  1. I live on a private estate with its own natural water supply. Ive not measured the TDS etc but I can tell you it is clean and delicious to drink. Yes We get scale in the kettle and round the taps, so I suspect it is full of minerals. I run this lovely water through Brita filters prior to being placed in the espresso machine or kettle, how effective this is I dont know, but de-scaleing a dual-boiler is something I dont want to do if I can help it.

    Inside Brewtus's watertank is a water softener, I had no idea you were meant to recharge it thoughts were replace every 12 months...but Expobarista alerted me to the process of recharge in salt water. So couple of weeks ago I did just that, Since then I have noticed that espresso is more sour & seemingly harder to extract?! Could it be stripping away all those minerals through two layers of filtration is effecting the result in the cup?
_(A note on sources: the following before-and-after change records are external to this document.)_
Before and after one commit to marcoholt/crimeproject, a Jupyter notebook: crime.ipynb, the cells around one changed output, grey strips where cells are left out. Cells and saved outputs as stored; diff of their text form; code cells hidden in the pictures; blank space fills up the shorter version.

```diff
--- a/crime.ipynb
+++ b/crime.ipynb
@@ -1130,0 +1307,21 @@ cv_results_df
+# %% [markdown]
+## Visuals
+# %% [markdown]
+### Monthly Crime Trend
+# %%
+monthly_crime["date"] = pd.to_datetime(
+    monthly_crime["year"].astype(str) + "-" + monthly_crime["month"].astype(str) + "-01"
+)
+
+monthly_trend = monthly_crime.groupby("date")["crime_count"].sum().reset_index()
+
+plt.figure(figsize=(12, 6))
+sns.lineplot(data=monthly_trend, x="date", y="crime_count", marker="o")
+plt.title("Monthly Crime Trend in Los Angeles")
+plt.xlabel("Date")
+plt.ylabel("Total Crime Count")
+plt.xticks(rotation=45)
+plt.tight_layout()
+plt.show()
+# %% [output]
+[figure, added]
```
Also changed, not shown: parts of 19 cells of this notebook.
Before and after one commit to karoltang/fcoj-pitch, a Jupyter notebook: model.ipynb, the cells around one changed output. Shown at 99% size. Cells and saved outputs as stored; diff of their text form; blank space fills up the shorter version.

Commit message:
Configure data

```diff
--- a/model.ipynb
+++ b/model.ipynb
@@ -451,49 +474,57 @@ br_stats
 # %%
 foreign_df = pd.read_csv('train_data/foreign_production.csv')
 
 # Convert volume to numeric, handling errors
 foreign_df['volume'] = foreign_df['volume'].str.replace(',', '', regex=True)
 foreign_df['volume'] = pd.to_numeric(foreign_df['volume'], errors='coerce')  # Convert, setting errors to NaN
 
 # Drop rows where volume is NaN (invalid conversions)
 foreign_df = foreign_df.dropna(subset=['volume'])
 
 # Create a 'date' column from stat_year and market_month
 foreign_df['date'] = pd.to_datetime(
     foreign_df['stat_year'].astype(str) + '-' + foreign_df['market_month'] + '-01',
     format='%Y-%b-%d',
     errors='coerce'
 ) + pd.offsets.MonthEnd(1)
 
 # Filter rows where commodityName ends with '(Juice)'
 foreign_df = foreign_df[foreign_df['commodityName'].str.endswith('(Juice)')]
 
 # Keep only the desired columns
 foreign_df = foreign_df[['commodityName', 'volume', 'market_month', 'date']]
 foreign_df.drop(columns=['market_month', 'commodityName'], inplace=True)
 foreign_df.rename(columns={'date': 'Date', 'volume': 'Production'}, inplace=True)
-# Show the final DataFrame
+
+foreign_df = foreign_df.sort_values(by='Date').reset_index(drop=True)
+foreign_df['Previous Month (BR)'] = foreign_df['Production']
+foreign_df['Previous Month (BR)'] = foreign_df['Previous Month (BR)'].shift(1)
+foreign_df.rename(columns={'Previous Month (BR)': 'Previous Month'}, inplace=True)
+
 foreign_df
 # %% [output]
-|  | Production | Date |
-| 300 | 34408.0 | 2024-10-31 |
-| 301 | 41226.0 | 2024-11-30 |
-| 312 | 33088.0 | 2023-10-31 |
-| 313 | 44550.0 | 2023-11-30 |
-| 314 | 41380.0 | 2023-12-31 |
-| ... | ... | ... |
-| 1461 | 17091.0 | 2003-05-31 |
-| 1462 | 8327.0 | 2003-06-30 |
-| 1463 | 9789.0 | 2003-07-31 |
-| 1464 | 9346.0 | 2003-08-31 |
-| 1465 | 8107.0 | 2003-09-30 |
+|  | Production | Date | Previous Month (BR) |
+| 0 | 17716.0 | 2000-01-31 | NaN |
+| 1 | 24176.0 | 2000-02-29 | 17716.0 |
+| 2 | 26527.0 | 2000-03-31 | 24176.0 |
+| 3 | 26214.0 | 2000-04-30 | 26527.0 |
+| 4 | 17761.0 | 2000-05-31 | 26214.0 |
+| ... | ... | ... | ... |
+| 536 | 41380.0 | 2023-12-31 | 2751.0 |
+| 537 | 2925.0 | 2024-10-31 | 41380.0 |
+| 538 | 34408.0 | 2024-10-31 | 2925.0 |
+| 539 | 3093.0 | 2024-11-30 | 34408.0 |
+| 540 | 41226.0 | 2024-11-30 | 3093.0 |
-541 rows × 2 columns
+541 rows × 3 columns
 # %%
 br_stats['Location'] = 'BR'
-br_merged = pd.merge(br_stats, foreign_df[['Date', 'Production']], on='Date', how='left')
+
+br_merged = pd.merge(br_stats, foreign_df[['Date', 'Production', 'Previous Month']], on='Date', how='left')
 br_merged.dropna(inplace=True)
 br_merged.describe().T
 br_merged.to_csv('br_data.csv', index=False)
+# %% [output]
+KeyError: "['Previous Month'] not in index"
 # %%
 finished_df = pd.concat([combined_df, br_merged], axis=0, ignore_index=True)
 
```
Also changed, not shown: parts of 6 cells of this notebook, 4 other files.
Ive not changed anything else so it leaves me wondering....

    1. It might pay you to contact your local water quality regulator or water supplier to find out the various readings shown in the first (SCAA) diagram above, Gary. I've done that and was surprised at the results (a future follow up blog post!)
      Wish I knew more about all this and could help out. I've ordered the SCAA Water Quality Handbook to help me learn, so if I find out anything I'll let you know. The Brita thing is an extra complication, perhaps. I have no idea what it is filtering out, or what it is designed to do other than 'filter', which is a bit of a meaningless term. And 'double filtering'... it's got to affect the taste of the coffee, I think.
      I am surprised though that the result of recharging the water softener is that the espresso is more difficult to extract, when softer water is meant to do the opposite. The sourness might also point to underextraction, as you know. This is precisely why I think it's so important that we get a better grip on our understanding of brewing water. "it leaves me wondering...." is exactly how I feel, and it's just not good enough, is it?

      BTW, Just moved home this week and the water in our new private supply has been approved by the relevant authorities. The problem is it tastes rubbish as a straight glass of water. Just goes to show, just because water is approved for drinking doesn't mean it's GOOD for drinking... or indeed for coffee!!
      Cheers, Gary.